VIENNA (Reuters) - Arab states are expected to target Israel over its assumed atomic arsenal at a U.N. nuclear agency meeting next month, despite Western concerns this may undermine broader steps to ban such weapons in the Middle East.
It is unclear whether the International Atomic Energy Agency’s annual member state gathering would back the move after it last year narrowly rejected an Arab resolution calling on Israel to join a global anti-nuclear weapons treaty.
As in the run-up to the IAEA’s General Conference in 2010, the United States and other Western countries are trying to persuade Arab members of the Vienna-based agency not to put forward a similar text singling out the Jewish state.
“I think they (Arab governments) regard it as a matter of principle even if it is defeated. I would be surprised if it won this year,” one European diplomat said.
Last year, U.S. officials warned that zeroing in on Israel, widely believed to be the region’s only nuclear power, could jeopardise an Egyptian-proposed conference in 2012 to discuss creating a Middle East free of weapons of mass destruction.

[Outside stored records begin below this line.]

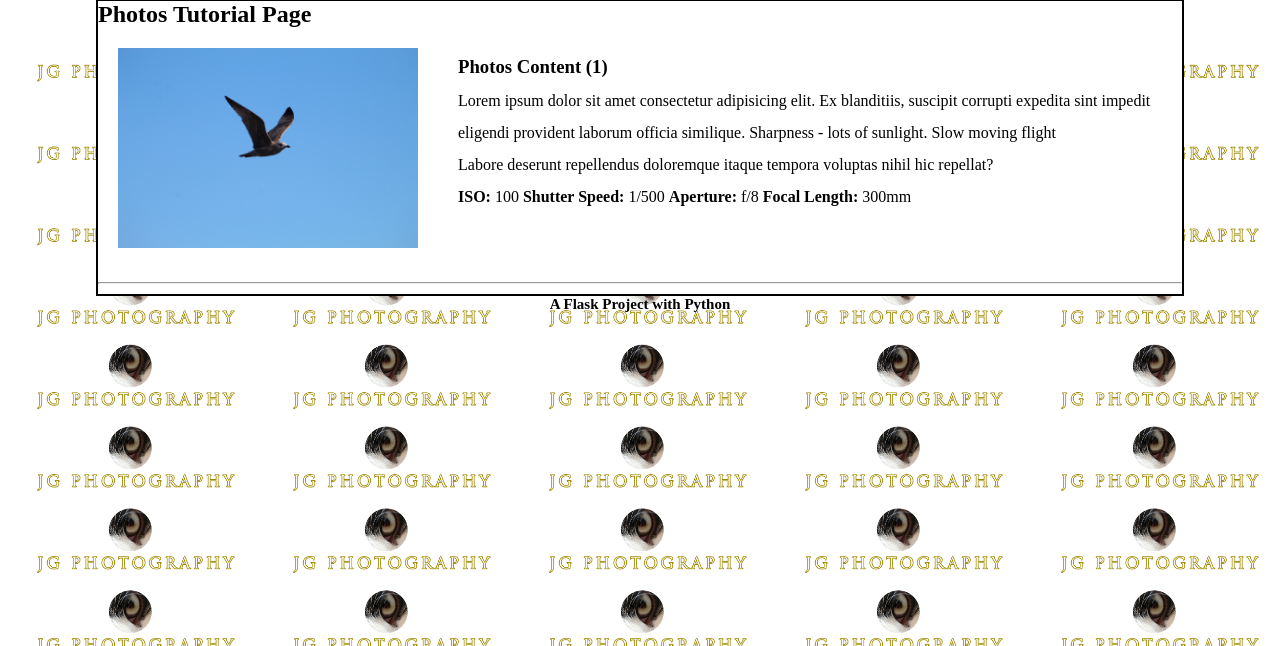
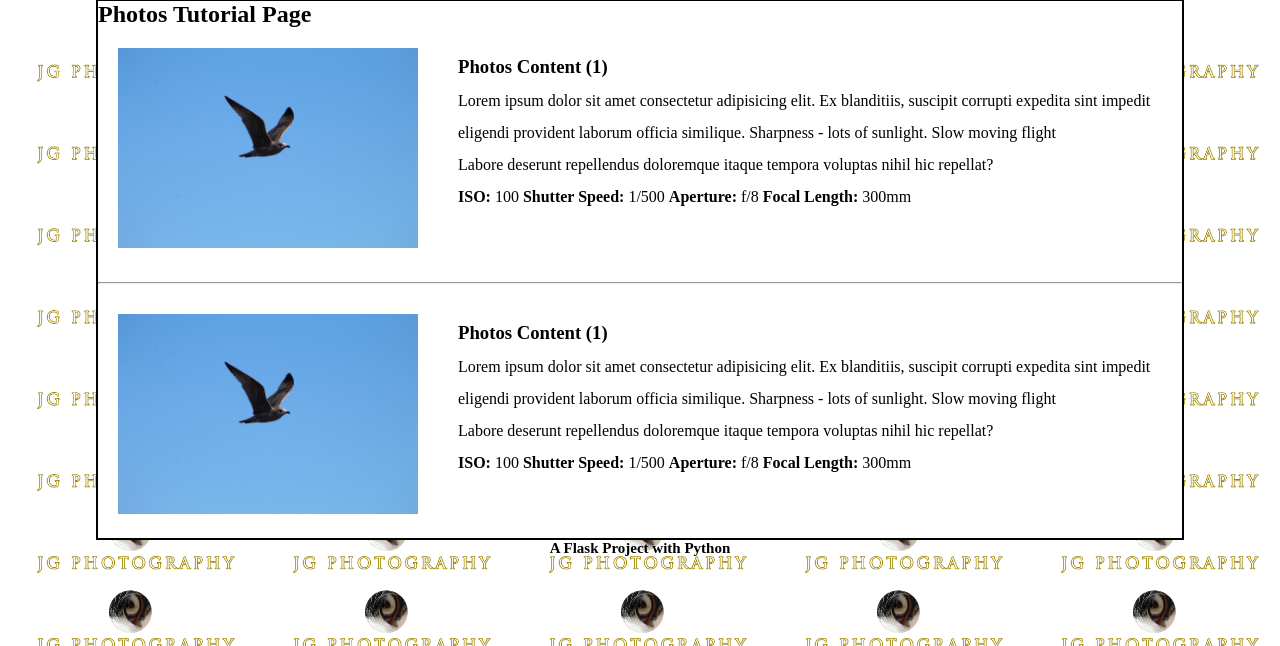
Before and after one commit to jg-digital-media/jgdm_flask_project, a Flask app: page /tutorial in a window 1280 px wide. Shown: the part 154-800 px from the top of the page. Run offline with Flask 2, Linux system fonts and the light colour scheme; some web fonts are replaced.

Commit message:
2nd tutorial image template

```diff
--- a/templates/tutorial.html
+++ b/templates/tutorial.html
@@ -50,7 +50,31 @@
 
     <hr />
 
-    <!-- new tutorial container-->
+    <!-- new tutorial container -->
+    <article class="tutorial_container">
+
+        <div class="image_container">
+
+                <img src="../static/img/photos/IMG_4755.JPG" alt="" title="" class="photo" />
+
+        </div>
+
+        <div class="photo_details">
+
+            <h3>Photos Content (1)</h3>
+
+            <p>Lorem ipsum dolor sit amet consectetur adipisicing elit. Ex blanditiis, suscipit corrupti expedita sint impedit eligendi provident laborum officia similique. Sharpness - lots of sunlight. Slow moving flight</p>
+
+            <p>Labore deserunt repellendus doloremque itaque tempora voluptas nihil hic repellat? </p>
+
+            <span><strong>ISO: </strong> 100 </span>
+            <span><strong>Shutter Speed: </strong> 1/500 </span>
+            <span><strong>Aperture: </strong>f/8 </span>
+            <span><strong>Focal Length: </strong> 300mm </span>
+
+        </div>
+
+    </article>
 
 </section>
 
```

It may also cast a shadow over plans by IAEA Director General Yukiya Amano to invite both Israel and Arab states to a forum later this year to debate the experience of other regions where nuclear-weapons-free zones have been established.
Vienna-based diplomats said they believed Israel may attend those discussions, expected to be held in November in Vienna and seen as a way to help build confidence.

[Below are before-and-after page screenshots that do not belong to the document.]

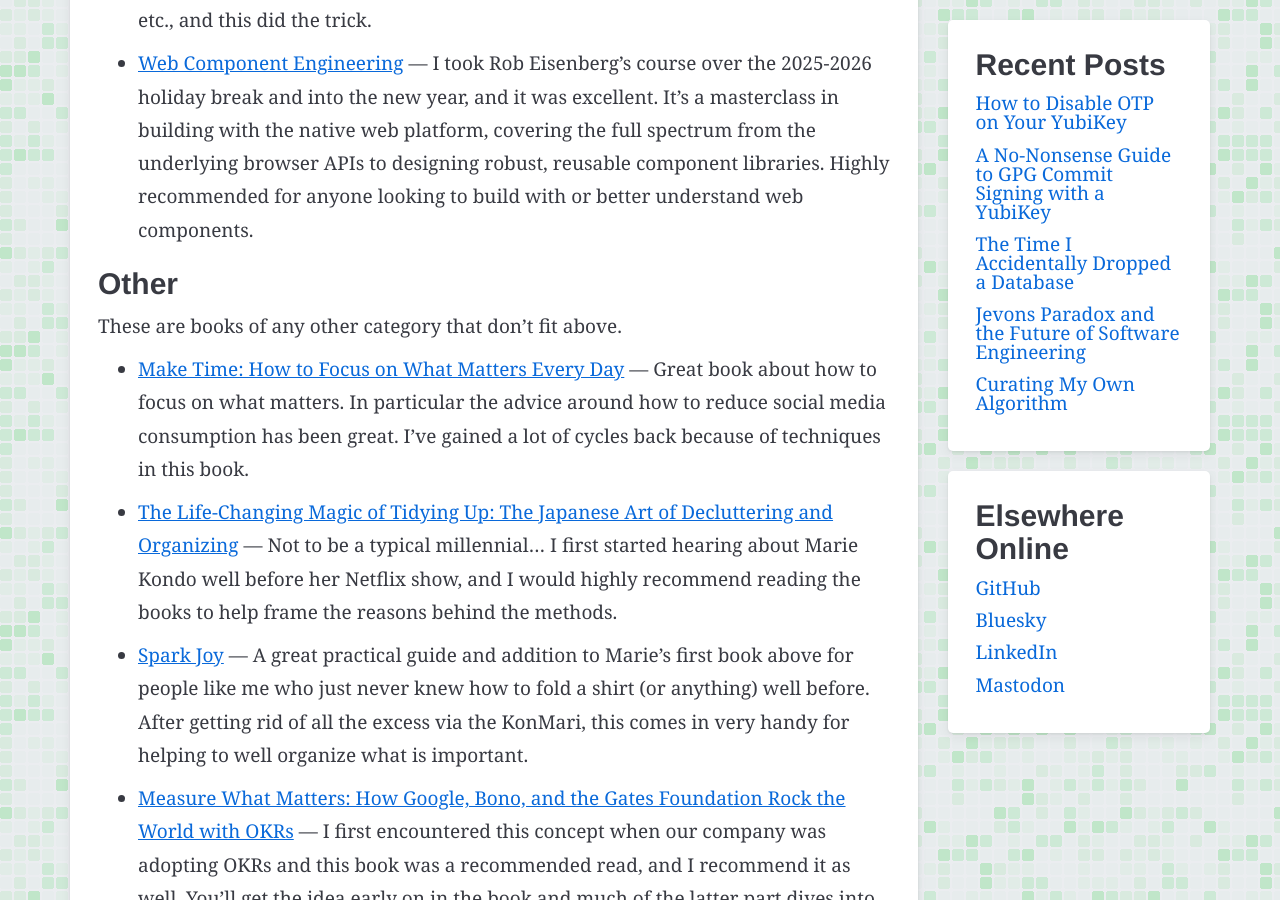
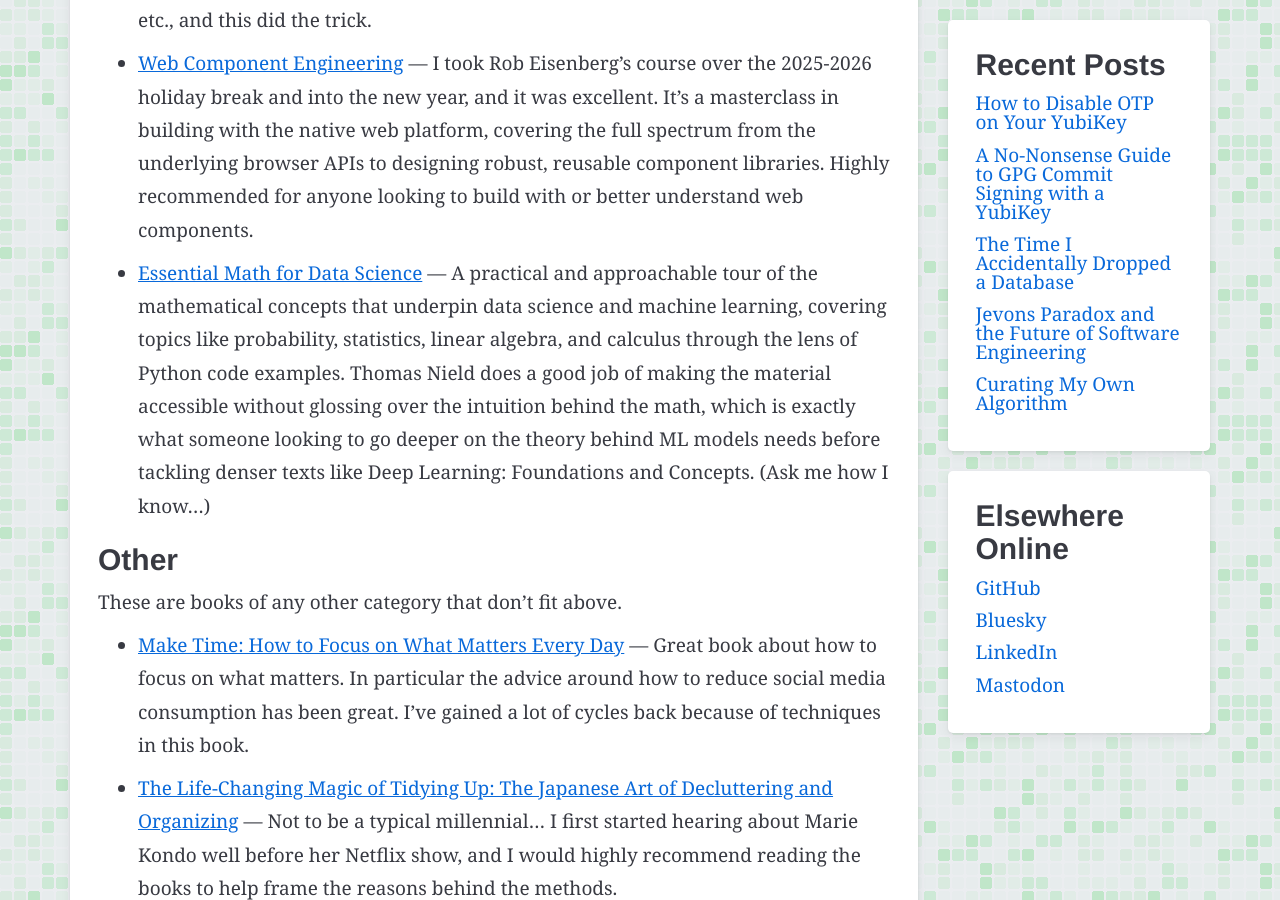
Before and after one commit to ryanspletzer/ryanspletzer.github.io, a Jekyll site: the page built from linkfarm.md, in a window 1280 px wide and 900 px high, scrolled down 11275 px. Built offline with Jekyll 4.4.1, drawn with Linux system fonts in a browser that asks for light colours.

Commit message:
Add Essential Math for Data Science to linkfarm
Co-Authored-By: Claude Sonnet 4.6 <noreply@anthropic.com>

```diff
--- a/linkfarm.md
+++ b/linkfarm.md
@@ -367,6 +367,17 @@ read them:
   reusable component libraries.
   Highly recommended for anyone looking to build with or better understand web components.
 
+* [Essential Math for Data Science](https://www.oreilly.com/library/view/essential-math-for/9781098102975/) — A
+  practical and approachable tour of the mathematical concepts that underpin data science and machine learning,
+  covering topics like probability,
+  statistics,
+  linear algebra,
+  and calculus through the lens of Python code examples.
+  Thomas Nield does a good job of making the material accessible without glossing over the intuition behind the math,
+  which is exactly what someone looking to go deeper on the theory behind ML models needs before tackling denser texts
+  like Deep Learning: Foundations and Concepts.
+  (Ask me how I know...)
+
 ## Other
 
 These are books of any other category that don't fit above.
```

But any resolution aimed against the country at the September 19-23 conference of the IAEA’s 151 member states could harm prospects for the forum, they said.
Israel has never confirmed or denied having atom bombs under a policy of ambiguity to deter numerically superior foes. It is the only country in the region outside the nuclear Non-Proliferation Treaty (NPT).
Arab states backed by Iran say this poses a threat to peace and stability. They want Israel to subject all its atomic facilities to IAEA monitoring.
Israel says it would only join the pact if there is a comprehensive Middle East peace. If it signed the NPT, Israel would have to renounce nuclear weaponry.
The United States and Israel regard Iran as the Middle East’s main proliferation threat. Tehran says its nuclear programme is for power generation purposes only.
In 2009, IAEA member states approved in a close vote an Arab-proposed resolution expressing concern at “Israel’s Nuclear Capabilities.”
Brought up again last year, the symbolically important, although non-binding, resolution was defeated at the conference after a bruising diplomatic battle. But Arab states have already served notice they will try again this year.
“It is the same thing as last year ... they will table a resolution, the question is whether they will bring it to a vote,” one senior Western diplomat said.
In a request for the issue to be included in the agenda, the 17-nation Arab group said the IAEA’s General Conference “must take appropriate measures to ensure that Israel places all its nuclear installations under Agency safeguards and accedes to the Treaty on the Non-Proliferation of Nuclear Weapons.”
Editing by Maria Golovnina